Fighting for Custody: UFC Star, Chuck Liddell Embroiled in Custody Dispute
In early April it was reported that UFC superstar, Chuck Liddell, had begun a custody battle for his son. He and his ex-partner, Lori Geyer have a 12-year-old son together named Cade. While Chuck currently lives in L.A., his son lives primarily with Lori in Colorado. On April 1, 2011, Chuck attended the L.A. County Courthouse to request full custody of his son. He claimed that Cade was depressed and didn't want to go back to live with his mother after a access visit with Chuck. He also claimed that he believed that his health and safety were at risk because Cade had been living with a toothache for 2-3 months.
While this was happening, Lori filed a Police Report in Colorado claiming that Chuck had kidnapped Cade. Chuck had picked up Cade on March 23 and allegedly informed Lori that he would be returning him on March 27 and that they would be spending time with each other in Colorado. Lori called the Police on March 27 when she received a phone call from Chuck's lawyer explaining that Cade was in California and that he would not be returned to her until after the Custody hearing which they planned to bring. No charges were laid against Chuck as the police determined that no criminal activity had occurred.
In her pleadings, Lori claimed that Chuck used illegal drugs and was dependant on alcohol and this has clouded his judgment and has led him to take their son from her.
At the April 1, 2011 custody hearing in L.A., the Court determined that they did not have jurisdiction to hear the matter and that the case should have been brought in Colorado where the child primarily lives. The matter was to be heard in Colorado on April 5, 2011. No reports have surfaced regarding what happened on that date.
What would happen in Ontario?
Although this case is about a "custody" battle for Cade, it is important to note the different definitions of the word custody in Canada and in the United States. In the U.S. "custody" refers to the physical care and control of the child. In Canada, "custody" is the legal decision making responsibilities for the child, but not the physical care of the child.
The physical care of having the child live with one parent or the other is referred to as parenting time. In this case, it appears that the parenting time is split so that Lori is the primary residence parent and Chuck is the access parent. When Chuck attended at Court and claimed that Cade did not want to live with Lori any more and that he therefore wanted to have full custody of Cade, if he were in Ontario, he would be requesting that the parenting arrangement be changed so that he would be the primary residence parent and Lori, the access parent. When a claim such as this is brought forth, the Court will have to determine if the requested change is in the Best Interests of the Child as outlined in the Divorce Act or the Children's Law Reform Act.
It is clear that this is a very high conflict matter.

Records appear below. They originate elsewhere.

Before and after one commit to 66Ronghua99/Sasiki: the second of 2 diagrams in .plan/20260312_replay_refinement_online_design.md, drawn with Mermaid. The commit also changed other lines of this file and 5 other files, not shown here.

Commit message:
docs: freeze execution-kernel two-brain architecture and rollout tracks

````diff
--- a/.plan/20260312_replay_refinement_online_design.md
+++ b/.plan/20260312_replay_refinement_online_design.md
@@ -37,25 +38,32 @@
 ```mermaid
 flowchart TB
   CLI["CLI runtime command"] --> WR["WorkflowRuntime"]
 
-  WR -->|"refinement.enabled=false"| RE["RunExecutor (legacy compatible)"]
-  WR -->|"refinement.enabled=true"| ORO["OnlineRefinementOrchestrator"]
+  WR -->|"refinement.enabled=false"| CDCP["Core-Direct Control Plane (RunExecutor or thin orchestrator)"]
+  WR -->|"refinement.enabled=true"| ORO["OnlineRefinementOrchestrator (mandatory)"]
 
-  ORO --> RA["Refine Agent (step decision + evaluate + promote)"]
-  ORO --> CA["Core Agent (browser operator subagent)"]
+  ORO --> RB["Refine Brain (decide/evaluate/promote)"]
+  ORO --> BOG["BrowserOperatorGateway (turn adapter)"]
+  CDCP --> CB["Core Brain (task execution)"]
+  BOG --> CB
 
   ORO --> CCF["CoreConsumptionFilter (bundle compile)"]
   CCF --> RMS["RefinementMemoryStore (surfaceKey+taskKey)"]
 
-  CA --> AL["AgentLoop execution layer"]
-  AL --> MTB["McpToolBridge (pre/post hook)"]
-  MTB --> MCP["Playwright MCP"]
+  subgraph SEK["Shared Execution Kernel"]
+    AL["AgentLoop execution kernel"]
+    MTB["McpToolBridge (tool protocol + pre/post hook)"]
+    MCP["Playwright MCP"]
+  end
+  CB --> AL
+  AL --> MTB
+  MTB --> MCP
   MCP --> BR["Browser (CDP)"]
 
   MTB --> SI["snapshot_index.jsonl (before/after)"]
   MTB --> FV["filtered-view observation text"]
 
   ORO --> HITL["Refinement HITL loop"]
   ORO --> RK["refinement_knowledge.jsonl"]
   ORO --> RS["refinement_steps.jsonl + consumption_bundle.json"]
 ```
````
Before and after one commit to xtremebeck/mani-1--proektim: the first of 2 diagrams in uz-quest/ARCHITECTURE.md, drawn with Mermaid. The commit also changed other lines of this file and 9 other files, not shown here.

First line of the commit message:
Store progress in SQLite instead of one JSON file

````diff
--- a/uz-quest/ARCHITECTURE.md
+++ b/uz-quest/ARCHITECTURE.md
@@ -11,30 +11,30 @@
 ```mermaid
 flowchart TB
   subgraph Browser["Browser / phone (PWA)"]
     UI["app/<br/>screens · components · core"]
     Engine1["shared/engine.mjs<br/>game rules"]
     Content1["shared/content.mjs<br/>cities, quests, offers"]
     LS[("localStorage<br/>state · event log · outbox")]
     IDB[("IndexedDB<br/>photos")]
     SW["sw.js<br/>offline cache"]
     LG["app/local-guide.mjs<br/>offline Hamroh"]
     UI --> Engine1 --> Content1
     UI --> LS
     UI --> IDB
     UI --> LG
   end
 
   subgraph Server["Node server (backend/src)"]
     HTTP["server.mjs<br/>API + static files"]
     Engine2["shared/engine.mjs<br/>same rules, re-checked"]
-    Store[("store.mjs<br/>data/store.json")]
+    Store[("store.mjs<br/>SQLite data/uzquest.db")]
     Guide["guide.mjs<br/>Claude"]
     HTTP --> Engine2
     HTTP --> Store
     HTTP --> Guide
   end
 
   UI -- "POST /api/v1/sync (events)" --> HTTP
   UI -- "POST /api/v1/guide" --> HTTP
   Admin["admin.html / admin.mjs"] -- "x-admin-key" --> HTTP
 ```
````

From the initial reading of the news reports, it is difficult to determine which party may or may not be telling the whole truth about the matter. In circumstances such as these where there is a lot of conflict between the parties, and where it would be difficult for a Court to determine which party is being truthful and what is in the Best Interests of the Child regarding the custody of and parenting arrangements for the child, there is an option to enlist the assistance of third parties trained to deal with children.
In order to determine the best option for who the child should be living with, the parties may request the assistance of the Office of the Children's Lawyer (OCL). The OCL is a government-run organization staffed with lawyers and social workers who may represent the child's interests in a given matter. When parties would like the assistance of the OCL, they can ask for the Court to make an Order requesting their involvement. Although a Court may make this order, the OCL will review the files and the intake forms of both parties and then make a determination as to whether they will become involved in the matter. If the OCL chooses to become involved, they may assign either a lawyer to the child or a social worker to the file. When a child is slightly older and would have a opinion of their own on the situation, as Cade would in this case, the OCL generally assigns a lawyer to the file who obtains the child's position regarding the matter. As a child gets older, his or her position and interests hold more weight and need to be taken into consideration. If a child is younger and is unable to articulate him or herself fully, a social worker or clinical investigator is usually assigned to the file as these individuals are trained to be able to determine what is best for the child in the circumstances based on their investigations and interviews with the individuals in the child's life.
In either instance, the individual will interview the child, the parents, and any other people in the child's life that he or she believes would have information relevant to the investigation so that they are able to provide an opinion parties and to the Court regarding what he or she believes is the best living arrangements for the child. Generally the OCL's opinion holds great weight with the Court with respect to the parenting arrangement which is Ordered as this person will have a background knowledge of the family and the child's situation that the Court would not have.
In this case, it would be a good idea to ask the Court for an Order requesting the involvement of the Office of the Children's lawyer. From the facts as we know them, it would be very difficult for the Court to determine what parent should be the primary residence parent of the Cade. In addition, as Cade is a 12-year-old boy, and as Chuck has claimed that Cade has said that he wants to live with him instead of with Lori, it would be important for Cade to have representation in order for his opinions to also be heard.
If the OCL declined to become involved in this matter, the parties would have to decide whether it would be best to hire another third party, such as a assessor, or mediator, who would be able to spend more time with the family and come to an opinion about Cade's primary residence, or if they would simply like to request that the Court make the determination without any outside help.